> Brief
Give the number of lines below that contain the string "iterations", and no other text.

━━━━━ Task input ━━━━━

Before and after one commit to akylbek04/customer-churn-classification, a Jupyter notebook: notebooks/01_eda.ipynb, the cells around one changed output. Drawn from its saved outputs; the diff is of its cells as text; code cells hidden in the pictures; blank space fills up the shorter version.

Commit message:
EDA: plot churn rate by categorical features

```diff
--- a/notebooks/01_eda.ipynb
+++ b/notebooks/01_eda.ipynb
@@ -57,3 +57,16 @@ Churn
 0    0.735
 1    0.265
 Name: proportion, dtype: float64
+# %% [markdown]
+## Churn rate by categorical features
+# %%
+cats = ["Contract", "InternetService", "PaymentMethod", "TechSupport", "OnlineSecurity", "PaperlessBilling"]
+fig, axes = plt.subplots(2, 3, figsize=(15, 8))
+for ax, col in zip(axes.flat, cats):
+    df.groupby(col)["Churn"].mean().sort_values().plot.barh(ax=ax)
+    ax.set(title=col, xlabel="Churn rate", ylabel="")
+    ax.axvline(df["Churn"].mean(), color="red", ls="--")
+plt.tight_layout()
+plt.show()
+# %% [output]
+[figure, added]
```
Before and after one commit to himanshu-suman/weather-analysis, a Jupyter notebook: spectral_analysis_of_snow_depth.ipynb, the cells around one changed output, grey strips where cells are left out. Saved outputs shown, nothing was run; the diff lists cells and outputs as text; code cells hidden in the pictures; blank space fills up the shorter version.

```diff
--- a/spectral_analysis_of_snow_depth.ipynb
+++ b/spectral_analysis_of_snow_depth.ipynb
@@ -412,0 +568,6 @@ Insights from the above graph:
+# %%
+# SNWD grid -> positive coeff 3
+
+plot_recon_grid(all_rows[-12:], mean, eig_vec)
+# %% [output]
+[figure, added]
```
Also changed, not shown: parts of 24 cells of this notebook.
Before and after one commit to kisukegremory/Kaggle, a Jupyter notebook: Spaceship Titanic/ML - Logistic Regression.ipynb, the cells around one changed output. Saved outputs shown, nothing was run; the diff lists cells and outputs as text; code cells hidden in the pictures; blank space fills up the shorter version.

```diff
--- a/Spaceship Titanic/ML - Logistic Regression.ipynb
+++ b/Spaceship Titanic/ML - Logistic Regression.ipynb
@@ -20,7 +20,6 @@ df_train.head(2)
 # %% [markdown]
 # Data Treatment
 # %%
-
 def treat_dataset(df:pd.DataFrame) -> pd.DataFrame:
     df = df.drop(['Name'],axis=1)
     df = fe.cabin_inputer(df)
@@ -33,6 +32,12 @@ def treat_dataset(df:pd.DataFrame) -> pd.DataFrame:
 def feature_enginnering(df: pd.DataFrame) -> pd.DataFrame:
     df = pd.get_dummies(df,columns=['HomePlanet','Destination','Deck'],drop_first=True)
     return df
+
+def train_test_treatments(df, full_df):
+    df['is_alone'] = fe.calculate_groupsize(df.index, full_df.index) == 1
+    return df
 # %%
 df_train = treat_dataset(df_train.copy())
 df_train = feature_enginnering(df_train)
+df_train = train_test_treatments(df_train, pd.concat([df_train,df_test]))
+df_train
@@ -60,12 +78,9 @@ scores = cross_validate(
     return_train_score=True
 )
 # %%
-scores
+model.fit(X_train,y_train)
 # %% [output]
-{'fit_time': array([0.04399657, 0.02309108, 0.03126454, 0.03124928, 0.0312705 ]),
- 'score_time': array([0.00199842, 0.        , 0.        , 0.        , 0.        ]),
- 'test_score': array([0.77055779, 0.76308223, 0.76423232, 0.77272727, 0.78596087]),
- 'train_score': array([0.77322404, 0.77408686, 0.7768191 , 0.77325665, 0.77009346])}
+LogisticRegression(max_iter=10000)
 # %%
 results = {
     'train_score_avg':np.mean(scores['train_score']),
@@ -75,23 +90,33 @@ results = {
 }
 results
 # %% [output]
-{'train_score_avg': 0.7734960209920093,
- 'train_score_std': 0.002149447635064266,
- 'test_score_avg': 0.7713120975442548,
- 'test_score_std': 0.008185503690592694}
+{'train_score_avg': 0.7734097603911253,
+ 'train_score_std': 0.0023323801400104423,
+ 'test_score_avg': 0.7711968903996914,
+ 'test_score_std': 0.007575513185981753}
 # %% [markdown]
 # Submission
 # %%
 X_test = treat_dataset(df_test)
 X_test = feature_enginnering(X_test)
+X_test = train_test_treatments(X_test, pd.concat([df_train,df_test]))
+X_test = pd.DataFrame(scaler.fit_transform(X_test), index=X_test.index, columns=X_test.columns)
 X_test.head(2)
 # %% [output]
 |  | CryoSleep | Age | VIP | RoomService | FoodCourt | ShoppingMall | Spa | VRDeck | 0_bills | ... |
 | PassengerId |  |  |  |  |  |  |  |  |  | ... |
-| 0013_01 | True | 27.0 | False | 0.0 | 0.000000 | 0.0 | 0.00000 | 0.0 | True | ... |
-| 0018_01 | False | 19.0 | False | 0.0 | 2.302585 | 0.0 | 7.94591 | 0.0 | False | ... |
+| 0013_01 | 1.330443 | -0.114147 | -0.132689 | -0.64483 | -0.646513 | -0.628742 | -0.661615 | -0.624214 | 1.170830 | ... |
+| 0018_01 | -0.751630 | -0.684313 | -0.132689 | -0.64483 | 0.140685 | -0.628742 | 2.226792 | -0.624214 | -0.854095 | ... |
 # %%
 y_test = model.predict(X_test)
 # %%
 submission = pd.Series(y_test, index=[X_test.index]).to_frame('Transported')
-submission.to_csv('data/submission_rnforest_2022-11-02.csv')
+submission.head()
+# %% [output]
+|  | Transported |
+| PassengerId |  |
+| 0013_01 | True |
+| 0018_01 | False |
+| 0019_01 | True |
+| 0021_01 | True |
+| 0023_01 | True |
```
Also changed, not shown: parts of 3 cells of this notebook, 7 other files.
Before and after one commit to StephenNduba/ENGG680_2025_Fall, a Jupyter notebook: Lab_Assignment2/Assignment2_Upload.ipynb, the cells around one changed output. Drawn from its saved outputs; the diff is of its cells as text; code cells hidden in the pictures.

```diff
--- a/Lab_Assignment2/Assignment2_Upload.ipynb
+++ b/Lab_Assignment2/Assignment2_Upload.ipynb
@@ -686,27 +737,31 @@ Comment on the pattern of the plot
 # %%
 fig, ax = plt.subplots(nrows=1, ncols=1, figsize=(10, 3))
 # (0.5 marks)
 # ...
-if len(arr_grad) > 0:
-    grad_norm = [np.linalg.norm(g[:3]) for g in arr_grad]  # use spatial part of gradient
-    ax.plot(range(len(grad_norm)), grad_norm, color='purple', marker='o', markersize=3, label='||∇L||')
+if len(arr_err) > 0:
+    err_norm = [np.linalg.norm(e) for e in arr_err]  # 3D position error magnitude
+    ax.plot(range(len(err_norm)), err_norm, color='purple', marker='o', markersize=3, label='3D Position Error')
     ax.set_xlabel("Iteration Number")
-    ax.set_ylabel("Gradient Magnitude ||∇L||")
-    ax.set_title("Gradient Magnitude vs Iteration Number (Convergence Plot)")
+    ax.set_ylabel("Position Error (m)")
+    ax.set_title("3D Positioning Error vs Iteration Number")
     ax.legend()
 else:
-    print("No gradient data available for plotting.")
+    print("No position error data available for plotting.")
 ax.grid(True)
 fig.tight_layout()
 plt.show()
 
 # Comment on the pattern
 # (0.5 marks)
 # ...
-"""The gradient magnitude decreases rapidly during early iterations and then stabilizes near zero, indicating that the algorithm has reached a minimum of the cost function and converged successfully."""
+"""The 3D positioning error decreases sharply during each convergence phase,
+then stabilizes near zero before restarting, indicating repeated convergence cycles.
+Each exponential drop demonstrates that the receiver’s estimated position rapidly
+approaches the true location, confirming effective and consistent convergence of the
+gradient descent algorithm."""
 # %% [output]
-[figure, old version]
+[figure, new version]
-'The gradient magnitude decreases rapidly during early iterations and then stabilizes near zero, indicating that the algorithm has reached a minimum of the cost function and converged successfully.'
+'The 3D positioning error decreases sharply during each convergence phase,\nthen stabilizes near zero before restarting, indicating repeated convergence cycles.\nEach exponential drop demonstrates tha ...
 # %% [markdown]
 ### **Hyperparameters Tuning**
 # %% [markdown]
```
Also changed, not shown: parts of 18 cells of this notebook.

━━━━━

> Your response
2